Pineapple fruit rot caused by Ceratocystis paradoxa and growth studies on two isolates
Virology & Mycology

Virology & Mycology
Open Access

ISSN: 2161-0517

Pineapple fruit rot caused by Ceratocystis paradoxa and growth studies on two isolates

International Conference on Mycology & Mushrooms

September 12-14, 2016 San Antonio, USA

Francisca Iziegbe Okungbowa, Oniah Thelma and Esiegbuya Ofeoritste Daniel

University of Benin, Nigeria
Nigerian Institute for Oil Palm Research, Nigeria

Scientific Tracks Abstracts: Virol Mycol

Abstract :

Pineapple (Ananas comosus L.) is a good source of minerals and vitamins. Fruit rot of pineapple caused by Ceratocystis paradoxa leads to huge crop losses. The aim of this study was to determine the prevalence of fruit rot caused by C. paradoxa in pineapples found in major markets in Benin City and evaluate the effect of the disease on nutritive value of the fruit as well as study the growth of the pathogen under various environmental conditions with a view to suggesting ways of controlling the disease. 50 pineapple fruits with symptoms of rot were purchased and 5 mm portions of each fruit were cultured on Potato Dextrose Agar at 28???±2 oC for 7 days, using standard mycological procedures with healthy pineapples as control. Pathogenicity of isolated fungi was tested while proximate analysis of rotted fruits and control was determined. Ceratocystis paradoxa was implicated as cause of rot which occurred in 54% of the pineapples. Two isolates (1 and 2) of this fungus were distinguished morphologically. Isolate 1 produced more severe symptoms. Fungal growth under different temperature, relative humidity, pH and light conditions was studied. Most mineral and vitamin content of infected fruits decreased significantly (p=0.05). The optimum growth temperature was 30 oC for both isolates. All light regimes supported growth but 24 hours darkness and 100% relative humidity were the best. The physiological responses of the two isolates to environmental factors need further study and the isolates differing in their ability to incite symptoms, provide useful information for planning disease control.
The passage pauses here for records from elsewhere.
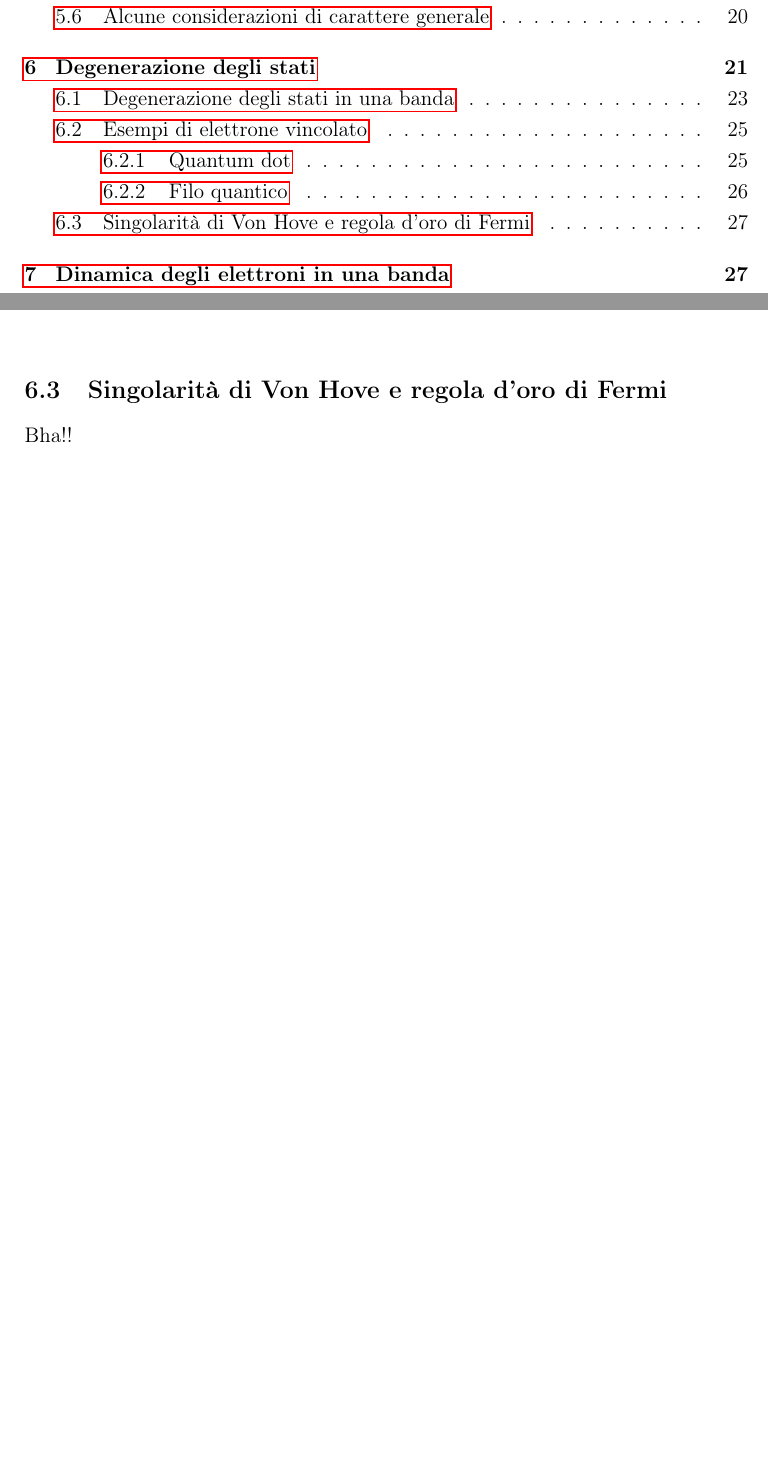
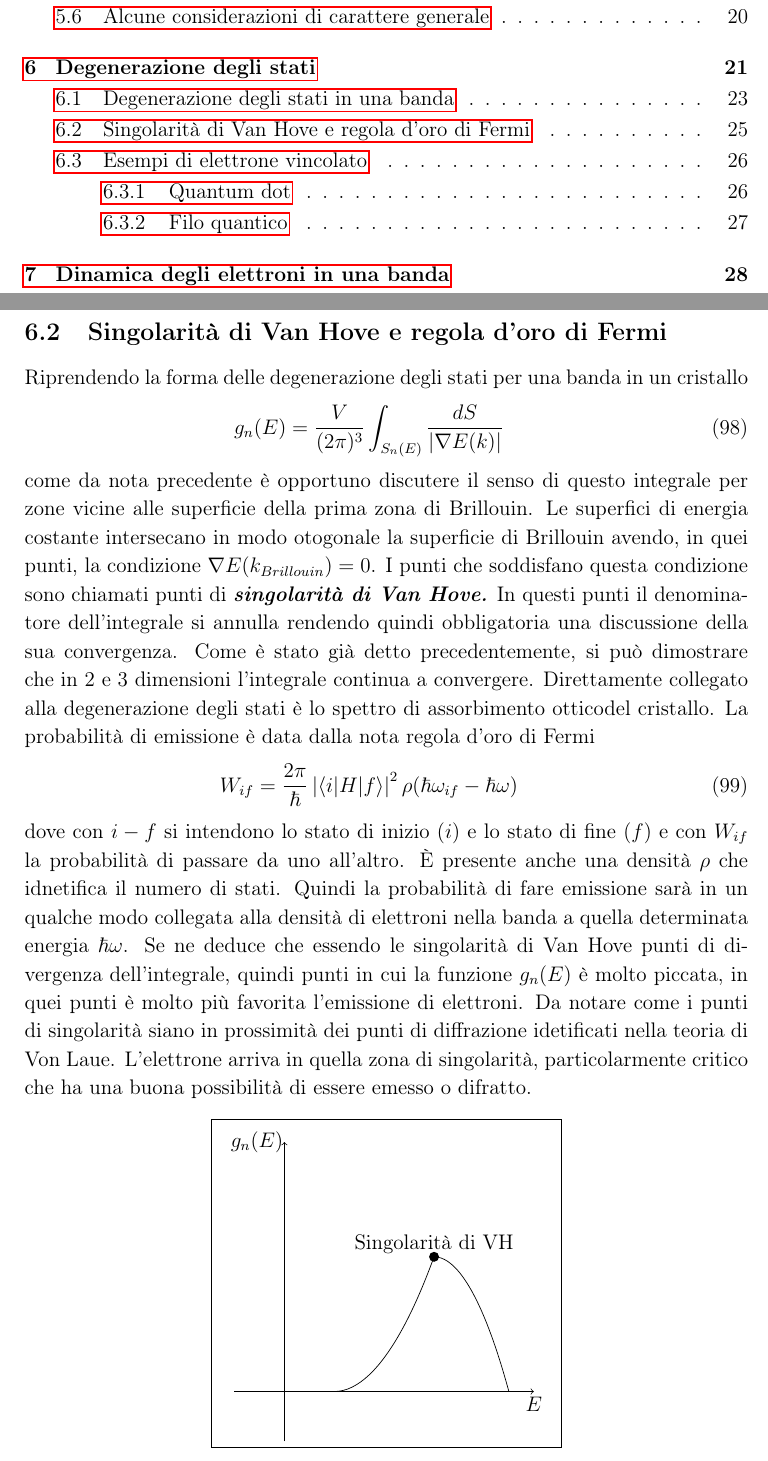
Before and after one commit to algebrato/Struttura, a LaTeX document (Struttura_1_2.tex): two parts of pages 2 and 27 of 34 before the commit and two parts of pages 2 and 25 of 35 after it, joined at a grey line, cut so that both start at the same text, the shorter picture padded with empty space. Compiled offline with pdfLaTeX.

Commit message:
Aggiunto il collegamento tra singolarità di Van Hove e regola d'oro di Fermi.
	modified:   Struttura_1_2.pdf
	modified:   Struttura_1_2.tex

```diff
--- a/Struttura_1_2.tex
+++ b/Struttura_1_2.tex
@@ -517,6 +517,28 @@ dove $S_n(E)$ rappresenta la superficie della corona circolare. Sono superfici a
 Inserendo tutto nella formula precedente si ottiene la scrittura della degenerazione degli stati nelle bande generalizzata al parametro di banda $n$
 \newl{g_n(E)=\frac{V}{(2\pi)^3} \int_{S_n(E)}\frac{dS}{\abs{\nabla E(k)} } .}
 \`E d'obbligo far notare che sulla superficie di Brillouin il gradiente dell'energia è nullo, annullando il denominatore dell'integranda. E' possibile comunque dimostrare che in 2D e in 3D l'integrale continua a convergere.
+\subsection{Singolarità di Van Hove e regola d'oro di Fermi}
+Riprendendo la forma delle degenerazione degli stati per una banda in un cristallo
+\newl{g_n(E) = \frac{V}{(2\pi)^3} \int_{S_n(E)}\frac{dS}{\abs{\nabla E(k)} } }
+come da nota precedente è opportuno discutere il senso di questo integrale per zone vicine alle superficie della prima zona di Brillouin. Le superfici di energia costante intersecano in modo otogonale la superficie di Brillouin avendo, in quei punti, la condizione $\nabla E(k_{Brillouin}) =0$. I punti che soddisfano questa condizione sono chiamati punti di \textit{\textbf{singolarità di Van Hove.}} In questi punti il denominatore dell'integrale si annulla rendendo quindi obbligatoria una discussione della sua convergenza. Come è stato già detto precedentemente, si può dimostrare che in 2 e 3 dimensioni l'integrale continua a convergere. Direttamente collegato alla degenerazione degli stati è lo spettro di assorbimento otticodel cristallo. La probabilità di emissione è data dalla nota regola d'oro di Fermi
+\newl{W_{if} = \frac{2\pi}{\hbar}\abs{\bra{i} H \ket{f} } ^2 \rho(\hbar\omega_{if} -\hbar\omega) }
+dove con $i-f$ si intendono lo stato di inizio $(i)$ e lo stato di fine $(f)$ e con $W_{if}$ la probabilità di passare da uno all'altro. \`E presente anche una densità $\rho$ che idnetifica il numero di stati. Quindi la probabilità di fare emissione sarà in un qualche modo collegata alla densità di elettroni nella banda a quella determinata energia $\hbar\omega$. Se ne deduce che essendo le singolarità di Van Hove punti di divergenza dell'integrale, quindi punti in cui la funzione $g_n(E)$ è molto piccata, in quei punti è molto più favorita l'emissione di elettroni. Da notare come i punti di singolarità siano in prossimità dei punti di diffrazione idetificati nella teoria di Von Laue. L'elettrone arriva in quella zona di singolarità, particolarmente critico che ha una buona possibilità di essere emesso o difratto.
+
+\begin{center}
+\fbox{
+\begin{tikzpicture}[scale=1,auto=center]
+	\draw[->] (-1,0) -- (5,0);
+	\draw[->] (0,-1) -- (0,5);
+	\node[] at (5,-0.25) {$E$};
+	\node[] at (-0.55,5) {$g_n(E)$};
+	\draw (1,0) parabola bend (1,0) (3, 0.3*3^2);
+	\draw (3, 0.3*3^2) parabola bend (3, 0.3*3^2) (4.5, 0);
+	\node[fill,thick,circle, inner sep=0pt, minimum size=0.2cm] at (3,0.3*3^2)  {};
+	\node[] at (3,0.3*3^2+0.25) {$\text{Singolarità di VH}$};
+\end{tikzpicture}
+}
+\end{center}
+
 \subsection{Esempi di elettrone vincolato}
 Nella sezione precedente è stato possibile ricavare una forma generale per il calcolo della degenerazione delle bande. Di seguito si applicherà il concetto a diversi tipi di modelli quali \textit{quantum dot} e \textit{quantum well}.
 \subsubsection{Quantum dot}
@@ -607,8 +629,6 @@ Lo stesso ragionamento lo si può estendere in modo molto semplice anche al caso
 \end{figure}
 
 
-\subsection{Singolarità di Von Hove e regola d'oro di Fermi}
-Bha!!
 \section{Dinamica degli elettroni in una banda}
 Per descrivere la dinamica degli elettroni, in un certo tipo di potenziale, il primo passo è quello di identificare il modo migliore per descrivere l'elettrone stesso. In questo caso, l'approccio migliore è quello usuale, cioè la descrizione dell'elettrone tramite pacchetto d'onda sufficiente locacalizzato. Con sufficientemente localizzato si intende
 \newl{\psi_{\vet k}({\vet r},t) = \sum_{\vet k} f({\vet k})\exp\left[i\left({\vet k} \cdot {\vet r} - \frac{E({\vet r})}{\hbar}t\right)\right]}
```
Also changed, not shown: Struttura_1_2.pdf, Struttura_1_2.tex (2 more changed lines).
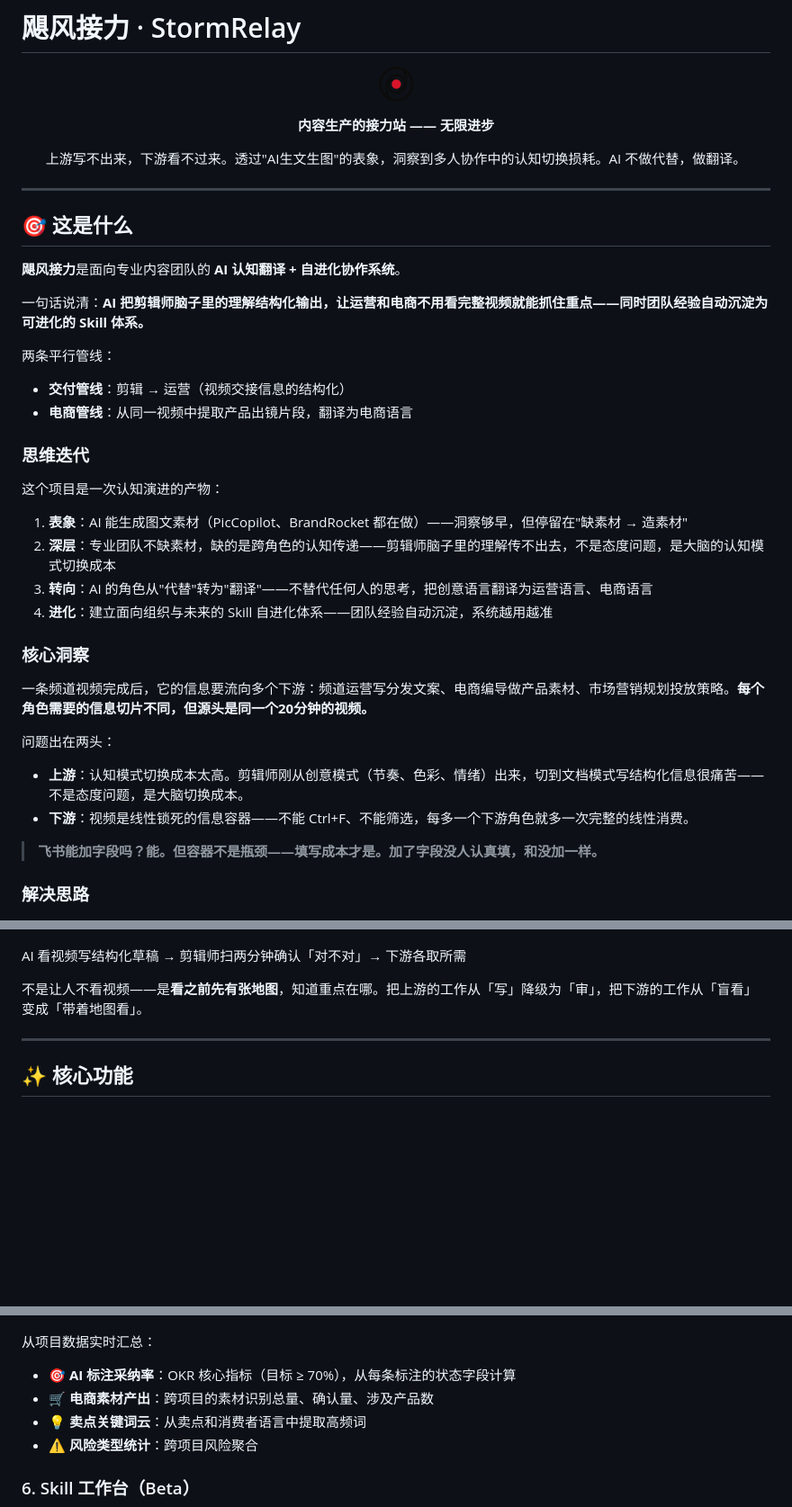
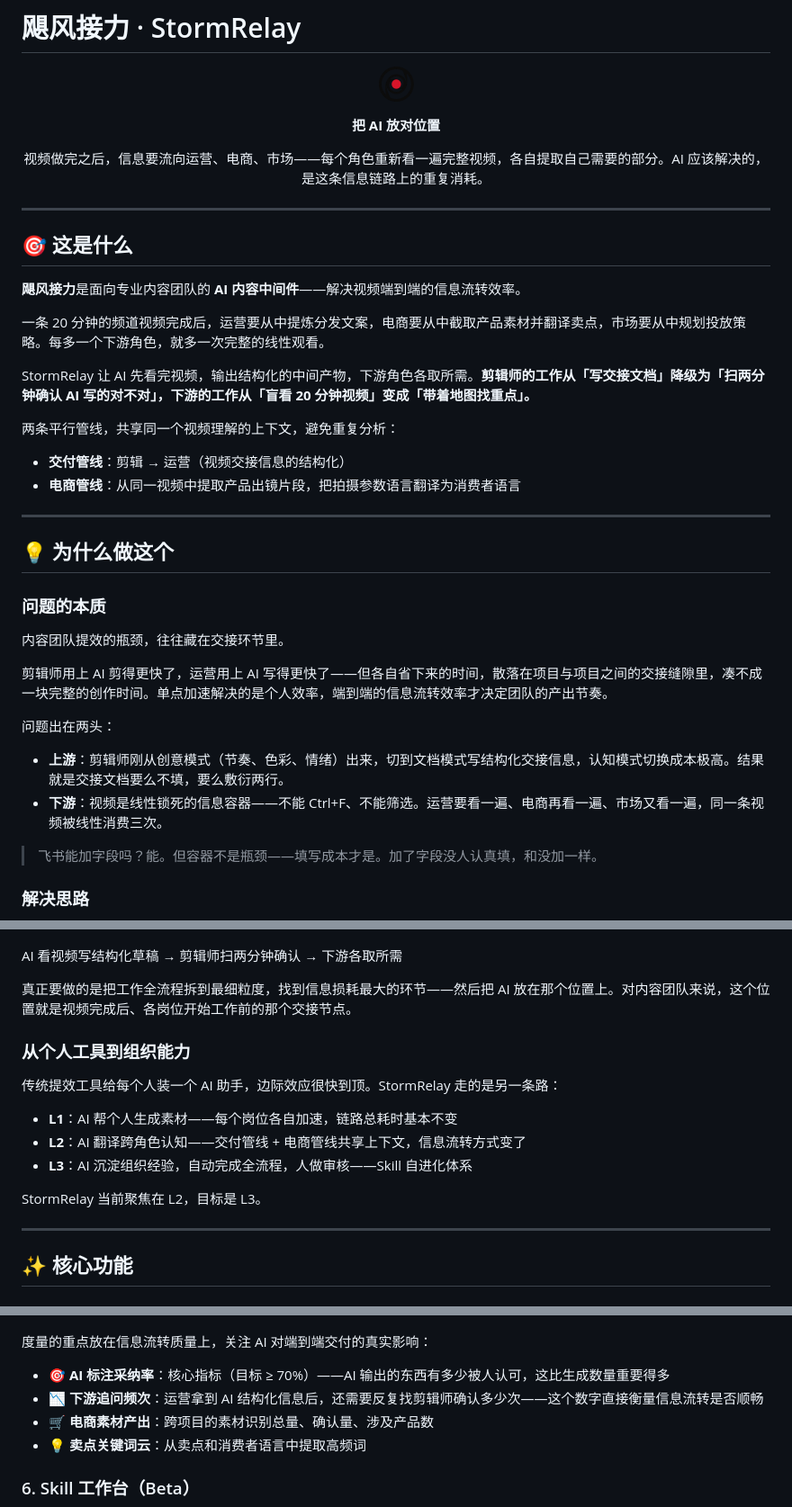
Before and after one commit to lx59213/stormrelay, a Markdown page: README.md, 3 parts joined by grey strips. Shown at 90% size. GitHub-like rendering; blank space fills up the shorter version.

Commit message:
优化项目定位和价值主张
- 更新标语为"把 AI 放对位置"，更直观表达产品价值
- 重构问题阐述：从多人协作的认知切换损耗，聚焦到视频端到端的信息流转效率
- 明确使用场景：一条20分钟视频完成后，运营、电商、市场各角色重复观看的问题
- 强化两条平行管线概念：交付管线 + 电商管线，共享同一个视频理解上下文

Co-Authored-By: Claude Sonnet 4.6 <noreply@anthropic.com>

```diff
--- a/README.md
+++ b/README.md
@@ -4,9 +4,9 @@
 
 ![飓风接力 Logo](icon/影视飓风.png)
 
-**内容生产的接力站 —— 无限进步**
+**把 AI 放对位置**
 
-上游写不出来，下游看不过来。透过"AI生文生图"的表象，洞察到多人协作中的认知切换损耗。AI 不做代替，做翻译。
+视频做完之后，信息要流向运营、电商、市场——每个角色重新看一遍完整视频，各自提取自己需要的部分。AI 应该解决的，是这条信息链路上的重复消耗。
 
 </div>
 
@@ -14,42 +14,51 @@
 
 ## 🎯 这是什么
 
-**飓风接力**是面向专业内容团队的 **AI 认知翻译 + 自进化协作系统**。
+**飓风接力**是面向专业内容团队的 **AI 内容中间件**——解决视频端到端的信息流转效率。
 
-一句话说清：**AI 把剪辑师脑子里的理解结构化输出，让运营和电商不用看完整视频就能抓住重点——同时团队经验自动沉淀为可进化的 Skill 体系。**
+一条 20 分钟的频道视频完成后，运营要从中提炼分发文案，电商要从中截取产品素材并翻译卖点，市场要从中规划投放策略。每多一个下游角色，就多一次完整的线性观看。
 
-两条平行管线：
+StormRelay 让 AI 先看完视频，输出结构化的中间产物，下游角色各取所需。**剪辑师的工作从「写交接文档」降级为「扫两分钟确认 AI 写的对不对」，下游的工作从「盲看 20 分钟视频」变成「带着地图找重点」。**
+
+两条平行管线，共享同一个视频理解的上下文，避免重复分析：
 
 - **交付管线**：剪辑 → 运营（视频交接信息的结构化）
-- **电商管线**：从同一视频中提取产品出镜片段，翻译为电商语言
+- **电商管线**：从同一视频中提取产品出镜片段，把拍摄参数语言翻译为消费者语言
 
-### 思维迭代
+---
 
-这个项目是一次认知演进的产物：
+## 💡 为什么做这个
 
-1. **表象**：AI 能生成图文素材（PicCopilot、BrandRocket 都在做）——洞察够早，但停留在"缺素材 → 造素材"
-2. **深层**：专业团队不缺素材，缺的是跨角色的认知传递——剪辑师脑子里的理解传不出去，不是态度问题，是大脑的认知模式切换成本
-3. **转向**：AI 的角色从"代替"转为"翻译"——不替代任何人的思考，把创意语言翻译为运营语言、电商语言
-4. **进化**：建立面向组织与未来的 Skill 自进化体系——团队经验自动沉淀，系统越用越准
+### 问题的本质
 
-### 核心洞察
+内容团队提效的瓶颈，往往藏在交接环节里。
 
-一条频道视频完成后，它的信息要流向多个下游：频道运营写分发文案、电商编导做产品素材、市场营销规划投放策略。**每个角色需要的信息切片不同，但源头是同一个20分钟的视频。**
+剪辑师用上 AI 剪得更快了，运营用上 AI 写得更快了——但各自省下来的时间，散落在项目与项目之间的交接缝隙里，凑不成一块完整的创作时间。单点加速解决的是个人效率，端到端的信息流转效率才决定团队的产出节奏。
 
 问题出在两头：
 
-- **上游**：认知模式切换成本太高。剪辑师刚从创意模式（节奏、色彩、情绪）出来，切到文档模式写结构化信息很痛苦——不是态度问题，是大脑切换成本。
-- **下游**：视频是线性锁死的信息容器——不能 Ctrl+F、不能筛选，每多一个下游角色就多一次完整的线性消费。
+- **上游**：剪辑师刚从创意模式（节奏、色彩、情绪）出来，切到文档模式写结构化交接信息，认知模式切换成本极高。结果就是交接文档要么不填，要么敷衍两行。
+- **下游**：视频是线性锁死的信息容器——不能 Ctrl+F、不能筛选。运营要看一遍、电商再看一遍、市场又看一遍，同一条视频被线性消费三次。
 
-> **飞书能加字段吗？能。但容器不是瓶颈——填写成本才是。加了字段没人认真填，和没加一样。**
+> 飞书能加字段吗？能。但容器不是瓶颈——填写成本才是。加了字段没人认真填，和没加一样。
 
 ### 解决思路
 
 ![产品界面总览](screenshots/01_project_list.png)
 
-AI 看视频写结构化草稿 → 剪辑师扫两分钟确认「对不对」→ 下游各取所需
+AI 看视频写结构化草稿 → 剪辑师扫两分钟确认 → 下游各取所需
 
-不是让人不看视频——是**看之前先有张地图**，知道重点在哪。把上游的工作从「写」降级为「审」，把下游的工作从「盲看」变成「带着地图看」。
+真正要做的是把工作全流程拆到最细粒度，找到信息损耗最大的环节——然后把 AI 放在那个位置上。对内容团队来说，这个位置就是视频完成后、各岗位开始工作前的那个交接节点。
+
+### 从个人工具到组织能力
+
+传统提效工具给每个人装一个 AI 助手，边际效应很快到顶。StormRelay 走的是另一条路：
+
+- **L1**：AI 帮个人生成素材——每个岗位各自加速，链路总耗时基本不变
+- **L2**：AI 翻译跨角色认知——交付管线 + 电商管线共享上下文，信息流转方式变了
+- **L3**：AI 沉淀组织经验，自动完成全流程，人做审核——Skill 自进化体系
+
+StormRelay 当前聚焦在 L2，目标是 L3。
 
 ---
 
@@ -99,12 +110,12 @@ AI 看视频写结构化草稿 → 剪辑师扫两分钟确认「对不对」→
 
 ![效率看板](screenshots/08_analytics.png)
 
-从项目数据实时汇总：
+度量的重点放在信息流转质量上，关注 AI 对端到端交付的真实影响：
 
-- 🎯 **AI 标注采纳率**：OKR 核心指标（目标 ≥ 70%），从每条标注的状态字段计算
+- 🎯 **AI 标注采纳率**：核心指标（目标 ≥ 70%）——AI 输出的东西有多少被人认可，这比生成数量重要得多
+- 📉 **下游追问频次**：运营拿到 AI 结构化信息后，还需要反复找剪辑师确认多少次——这个数字直接衡量信息流转是否顺畅
 - 🛒 **电商素材产出**：跨项目的素材识别总量、确认量、涉及产品数
 - 💡 **卖点关键词云**：从卖点和消费者语言中提取高频词
-- ⚠️ **风险类型统计**：跨项目风险聚合
 
 ### 6. Skill 工作台（Beta）
 
```
Also changed, not shown: other parts of README.md (+16 -12 lines).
Biography :

Francisca Iziegbe Okungbowa has completed her PhD in 2001 at the University of Benin, Nigeria and Postdoctoral studies from Indian Institute of Chemical Biology, Kolkata, India and University of Manchester, UK. She has published more than 30 papers in reputed journals. She is currently working as a Lecturer at the University of Benin, Nigeria.

Email: [email protected]